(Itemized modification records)
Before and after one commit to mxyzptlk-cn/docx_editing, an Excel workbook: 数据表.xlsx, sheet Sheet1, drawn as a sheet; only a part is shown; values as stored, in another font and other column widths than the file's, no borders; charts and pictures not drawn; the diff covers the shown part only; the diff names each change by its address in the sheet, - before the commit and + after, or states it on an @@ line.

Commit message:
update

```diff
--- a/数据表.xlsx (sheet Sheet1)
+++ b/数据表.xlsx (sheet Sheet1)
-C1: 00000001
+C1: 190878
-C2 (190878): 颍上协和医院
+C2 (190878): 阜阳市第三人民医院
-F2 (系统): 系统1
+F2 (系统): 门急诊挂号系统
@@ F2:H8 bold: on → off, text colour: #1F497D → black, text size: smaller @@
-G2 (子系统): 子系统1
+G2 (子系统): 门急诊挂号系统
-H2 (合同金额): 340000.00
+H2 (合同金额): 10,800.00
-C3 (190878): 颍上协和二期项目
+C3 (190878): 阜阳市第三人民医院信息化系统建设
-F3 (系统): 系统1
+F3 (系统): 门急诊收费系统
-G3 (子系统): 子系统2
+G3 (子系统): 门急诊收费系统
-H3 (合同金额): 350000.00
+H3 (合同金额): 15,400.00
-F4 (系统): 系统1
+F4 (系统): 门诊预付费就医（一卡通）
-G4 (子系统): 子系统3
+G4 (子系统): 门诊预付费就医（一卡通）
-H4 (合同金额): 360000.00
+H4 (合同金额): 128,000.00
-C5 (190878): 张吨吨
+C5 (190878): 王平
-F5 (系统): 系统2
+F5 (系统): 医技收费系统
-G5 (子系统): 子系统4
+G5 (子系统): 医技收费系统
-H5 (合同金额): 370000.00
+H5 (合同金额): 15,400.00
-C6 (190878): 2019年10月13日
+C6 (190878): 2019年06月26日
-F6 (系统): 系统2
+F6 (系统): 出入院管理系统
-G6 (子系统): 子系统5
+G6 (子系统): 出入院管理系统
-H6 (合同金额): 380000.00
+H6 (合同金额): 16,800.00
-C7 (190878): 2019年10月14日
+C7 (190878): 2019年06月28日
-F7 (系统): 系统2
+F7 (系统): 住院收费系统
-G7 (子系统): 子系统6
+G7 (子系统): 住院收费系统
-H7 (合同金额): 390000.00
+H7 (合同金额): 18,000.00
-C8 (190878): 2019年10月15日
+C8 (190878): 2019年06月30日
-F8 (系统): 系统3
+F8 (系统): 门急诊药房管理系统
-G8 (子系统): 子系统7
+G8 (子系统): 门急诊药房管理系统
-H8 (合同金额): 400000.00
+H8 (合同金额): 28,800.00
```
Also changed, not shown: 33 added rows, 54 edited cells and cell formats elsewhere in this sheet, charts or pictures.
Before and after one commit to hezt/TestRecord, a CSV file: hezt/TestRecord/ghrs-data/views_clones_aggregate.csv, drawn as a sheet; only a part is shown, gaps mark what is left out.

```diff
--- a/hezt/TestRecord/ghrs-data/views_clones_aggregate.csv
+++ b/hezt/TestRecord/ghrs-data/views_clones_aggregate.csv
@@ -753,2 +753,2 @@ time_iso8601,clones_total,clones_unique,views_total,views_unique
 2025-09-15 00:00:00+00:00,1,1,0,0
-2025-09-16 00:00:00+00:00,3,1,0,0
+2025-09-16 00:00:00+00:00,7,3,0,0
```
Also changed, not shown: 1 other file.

→ **Exercise goal**
Would you output every entry exactly as it was written?

→ **Written reply**
Before and after one commit to mxyzptlk-cn/docx_editing, an Excel workbook: 数据表.xlsx, sheet Sheet1, drawn as a sheet; only a part is shown; values as stored, in another font and other column widths than the file's, no borders; charts and pictures not drawn; the diff covers the shown part only; the diff names each change by its address in the sheet, - before the commit and + after, or states it on an @@ line.

Commit message:
update

```diff
--- a/数据表.xlsx (sheet Sheet1)
+++ b/数据表.xlsx (sheet Sheet1)
-C1: 00000001
+C1: 190878
-C2 (190878): 颍上协和医院
+C2 (190878): 阜阳市第三人民医院
-F2 (系统): 系统1
+F2 (系统): 门急诊挂号系统
@@ F2:H8 bold: on → off, text colour: #1F497D → black, text size: smaller @@
-G2 (子系统): 子系统1
+G2 (子系统): 门急诊挂号系统
-H2 (合同金额): 340000.00
+H2 (合同金额): 10,800.00
-C3 (190878): 颍上协和二期项目
+C3 (190878): 阜阳市第三人民医院信息化系统建设
-F3 (系统): 系统1
+F3 (系统): 门急诊收费系统
-G3 (子系统): 子系统2
+G3 (子系统): 门急诊收费系统
-H3 (合同金额): 350000.00
+H3 (合同金额): 15,400.00
-F4 (系统): 系统1
+F4 (系统): 门诊预付费就医（一卡通）
-G4 (子系统): 子系统3
+G4 (子系统): 门诊预付费就医（一卡通）
-H4 (合同金额): 360000.00
+H4 (合同金额): 128,000.00
-C5 (190878): 张吨吨
+C5 (190878): 王平
-F5 (系统): 系统2
+F5 (系统): 医技收费系统
-G5 (子系统): 子系统4
+G5 (子系统): 医技收费系统
-H5 (合同金额): 370000.00
+H5 (合同金额): 15,400.00
-C6 (190878): 2019年10月13日
+C6 (190878): 2019年06月26日
-F6 (系统): 系统2
+F6 (系统): 出入院管理系统
-G6 (子系统): 子系统5
+G6 (子系统): 出入院管理系统
-H6 (合同金额): 380000.00
+H6 (合同金额): 16,800.00
-C7 (190878): 2019年10月14日
+C7 (190878): 2019年06月28日
-F7 (系统): 系统2
+F7 (系统): 住院收费系统
-G7 (子系统): 子系统6
+G7 (子系统): 住院收费系统
-H7 (合同金额): 390000.00
+H7 (合同金额): 18,000.00
-C8 (190878): 2019年10月15日
+C8 (190878): 2019年06月30日
-F8 (系统): 系统3
+F8 (系统): 门急诊药房管理系统
-G8 (子系统): 子系统7
+G8 (子系统): 门急诊药房管理系统
-H8 (合同金额): 400000.00
+H8 (合同金额): 28,800.00
```
Also changed, not shown: 33 added rows, 54 edited cells and cell formats elsewhere in this sheet, charts or pictures.
Before and after one commit to hezt/TestRecord, a CSV file: hezt/TestRecord/ghrs-data/views_clones_aggregate.csv, drawn as a sheet; only a part is shown, gaps mark what is left out.

```diff
--- a/hezt/TestRecord/ghrs-data/views_clones_aggregate.csv
+++ b/hezt/TestRecord/ghrs-data/views_clones_aggregate.csv
@@ -753,2 +753,2 @@ time_iso8601,clones_total,clones_unique,views_total,views_unique
 2025-09-15 00:00:00+00:00,1,1,0,0
-2025-09-16 00:00:00+00:00,3,1,0,0
+2025-09-16 00:00:00+00:00,7,3,0,0
```
Also changed, not shown: 1 other file.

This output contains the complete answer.